_Required action_: Which lines of the records below contain the word "index"? Report each of them in full.

┌─ Data section

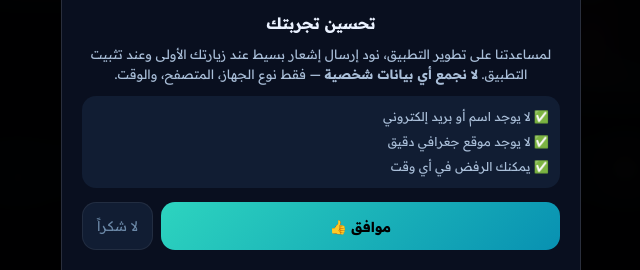
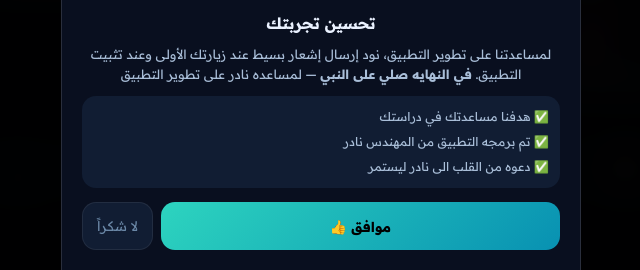
Before and after one commit to nmarwuf-lgtm/NURSING-1, a plain HTML site: page index.html in a window 1280 px wide. Shown: the part 530-800 px from the top of the page, without its empty margins (319-959 px from the left). Drawn offline with Linux system fonts and the light colour scheme; no server answers.

Commit message:
Update index.html

```diff
--- a/index.html
+++ b/index.html
@@ -184,12 +184,12 @@
     <h3 class="cs-title">تحسين تجربتك</h3>
     <p class="cs-body">
       لمساعدتنا على تطوير التطبيق، نود إرسال إشعار بسيط عند زيارتك الأولى وعند تثبيت التطبيق.
-      <strong>لا نجمع أي بيانات شخصية</strong> — فقط نوع الجهاز، المتصفح، والوقت.
+      <strong>في النهايه صلي على النبي</strong> — لمساعده نادر على تطوير التطبيق
     </p>
     <div class="cs-details">
-      <div class="cs-item">✅ لا يوجد اسم أو بريد إلكتروني</div>
-      <div class="cs-item">✅ لا يوجد موقع جغرافي دقيق</div>
-      <div class="cs-item">✅ يمكنك الرفض في أي وقت</div>
+      <div class="cs-item">✅ هدفنا مساعدتك في دراستك</div>
+      <div class="cs-item">✅ تم برمجه التطبيق من المهندس نادر</div>
+      <div class="cs-item">✅ دعوه من القلب الى نادر ليستمر</div>
     </div>
     <div class="cs-actions">
       <button class="cs-btn-accept" onclick="ConsentManager.accept()">موافق 👍</button>
```
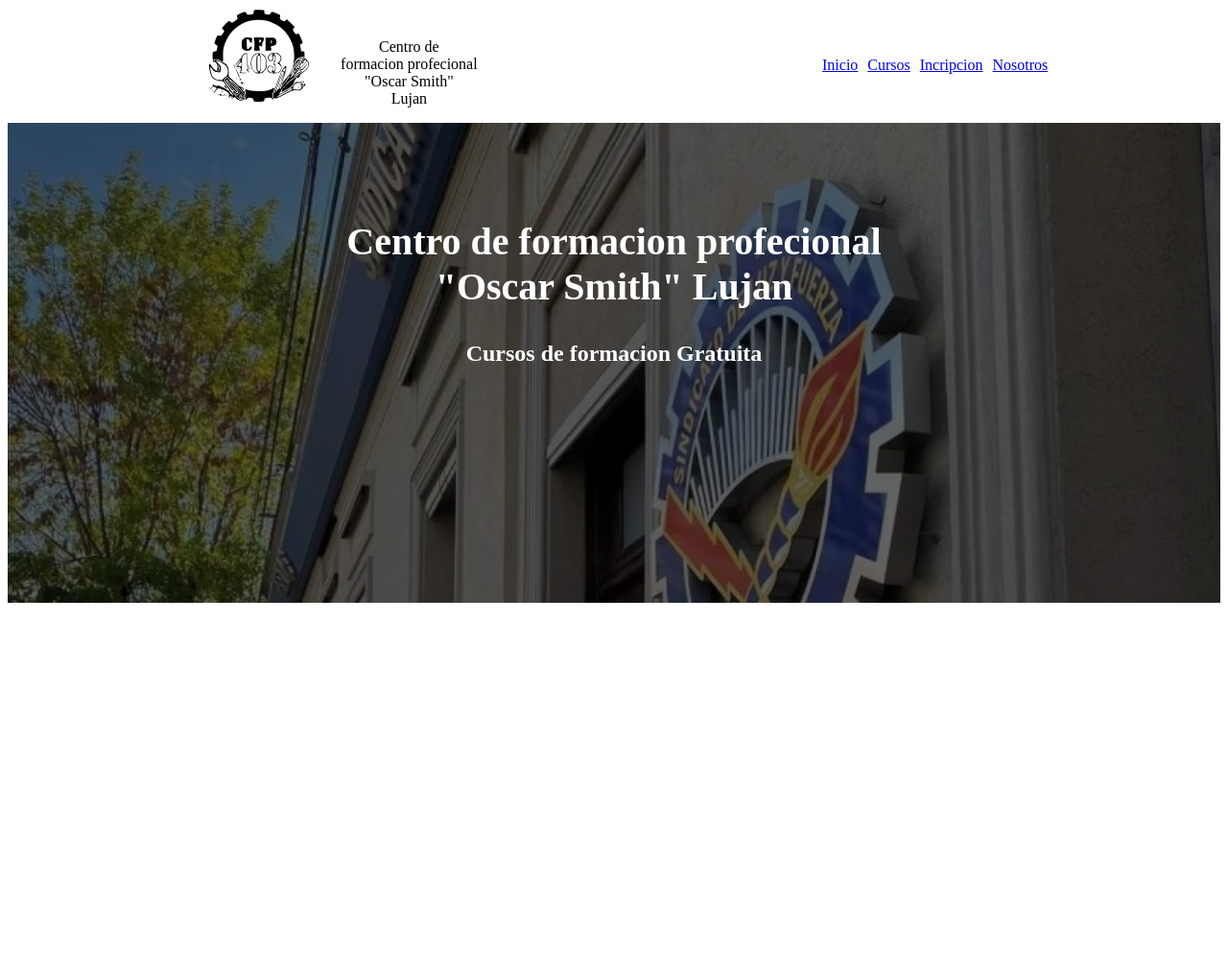
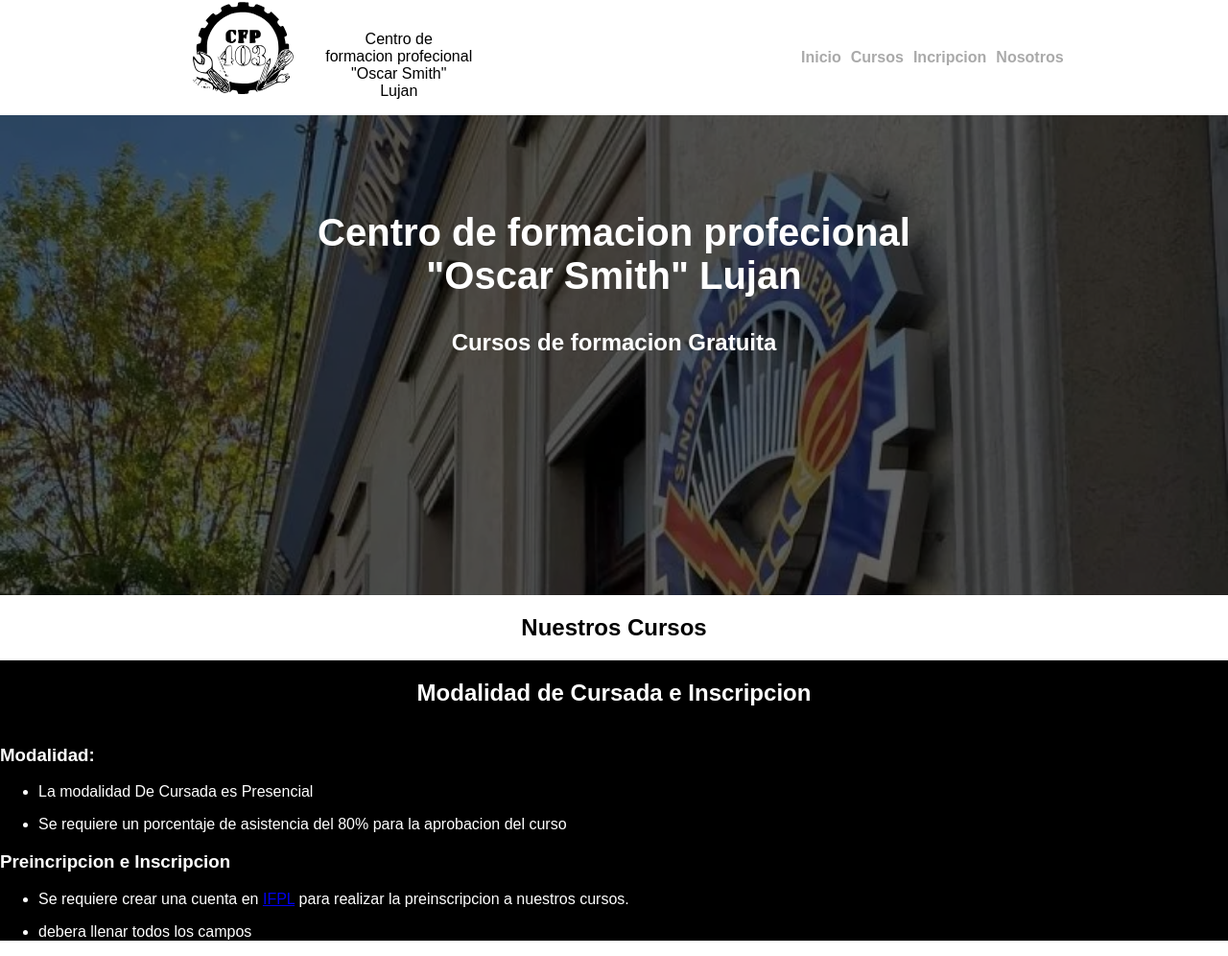
Before and after one commit to lmayor28/CFP403-Lujan, a plain HTML site: page Tomas Garcia/index.html in a window 1280 px wide. Shown: the whole page at 96% size. Before the commit the page ends 800 px from the top, so only its background shows below. Drawn offline with Linux system fonts and the light colour scheme.

Commit message:
se agrego seccion Cursos y Inscripcion

```diff
--- a/Tomas Garcia/animaciones.css
+++ b/Tomas Garcia/animaciones.css
@@ -1,4 +1,4 @@
-@keyframes cambiar-color {
+@keyframes animacion-movimiento {
     0% {
         transform: translateX(0px);
         background-color: green;
@@ -15,13 +15,18 @@
     }
 }
 
-@keyframes cambiar-tamaño {
-
+@keyframes cambiar-color {
+    0% {
+        color: #aaaaaa;
+    }
+    100% {
+        color: #030381;
+    }
 }
 
 .caja-animacion {
     width: 100%;
     height: 100%;
     background-color: green;
-    animation: cambiar-color 2s infinite ease-in-out;
+    animation: animacion-movimiento 2s infinite ease-in-out;
 }
--- a/Tomas Garcia/index.css
+++ b/Tomas Garcia/index.css
@@ -13,6 +13,9 @@ html {
  }
   body {
     font-size: 1.6rem;
+    font-family: sans-serif;
+    margin: 0;
+    padding: 0;
 }
 
 /* HEADER---------------------------------------------------------------- */
@@ -35,6 +38,17 @@ header nav {
 
 header img {
     height: 100px;
+}
+
+nav a {
+    text-decoration: none;
+    font-weight: bold;
+    color: #aaaaaa;
+}
+
+nav a:hover {
+    color: var(--azul);
+    animation: cambiar-color 0.3s ease-in-out;
 }
 
 /* bg-imagen */
@@ -68,4 +82,18 @@ h1 {
     text-align: center;
 }
 
-/* */
+/* CURSOS */
+
+h2 {
+    text-align: center;
+}
+
+/* INSCRIPCION */
+
+.inscripcion h2 {
+    padding: 2rem;
+}
+.inscripcion {
+    background-color: #000;
+    color: #fff;
+}
--- a/Tomas Garcia/index.html
+++ b/Tomas Garcia/index.html
@@ -15,8 +15,8 @@
         </div>
         <nav>
             <a href="#">Inicio</a>
-            <a href="#">Cursos</a>
-            <a href="#">Incripcion</a>
+            <a href="#cursos">Cursos</a>
+            <a href="#inscripcion">Incripcion</a>
             <a href="#">Nosotros</a>
         </nav>
     </header>
@@ -28,6 +28,31 @@
             </div>
         </div>
     </section>
+    <section class="cursos">
+        <h2>Nuestros Cursos</h2>
+
+    </section>
+    <section class="inscripcion">
+        <h2>Modalidad de Cursada e Inscripcion</h2>
+        <h3>Modalidad:</h3>
+        <ul>
+            <li>
+                <p>La modalidad De Cursada es Presencial</p>
+            </li>
+            <li>
+                <p>Se requiere un porcentaje de asistencia del 80% para la aprobacion del curso</p>
+            </li>
+        </ul>
+        <h3>Preincripcion e Inscripcion</h3>
+        <ul>
+            <li>
+                <p>Se requiere crear una cuenta en <a href="https://cursosipfl.trabajo.gba.gob.ar/register" target="_blank">IFPL</a> para realizar la preinscripcion a nuestros cursos.</p>
+            </li>
+            <li>
+                <p>debera llenar todos los campos </p>
+            </li>
+        </ul>
+    </section>
 
     <!-- <section>
         <div class="caja-animacion">
```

└─

_Task answer_:
Before and after one commit to nmarwuf-lgtm/NURSING-1, a plain HTML site: page index.html in a window 1280 px wide. Shown: the part 530-800 px from the top of the page, without its empty margins (319-959 px from the left). Drawn offline with Linux system fonts and the light colour scheme; no server answers.
Update index.html
--- a/index.html
+++ b/index.html
Before and after one commit to lmayor28/CFP403-Lujan, a plain HTML site: page Tomas Garcia/index.html in a window 1280 px wide. Shown: the whole page at 96% size. Before the commit the page ends 800 px from the top, so only its background shows below. Drawn offline with Linux system fonts and the light colour scheme.
--- a/Tomas Garcia/index.css
+++ b/Tomas Garcia/index.css
--- a/Tomas Garcia/index.html
+++ b/Tomas Garcia/index.html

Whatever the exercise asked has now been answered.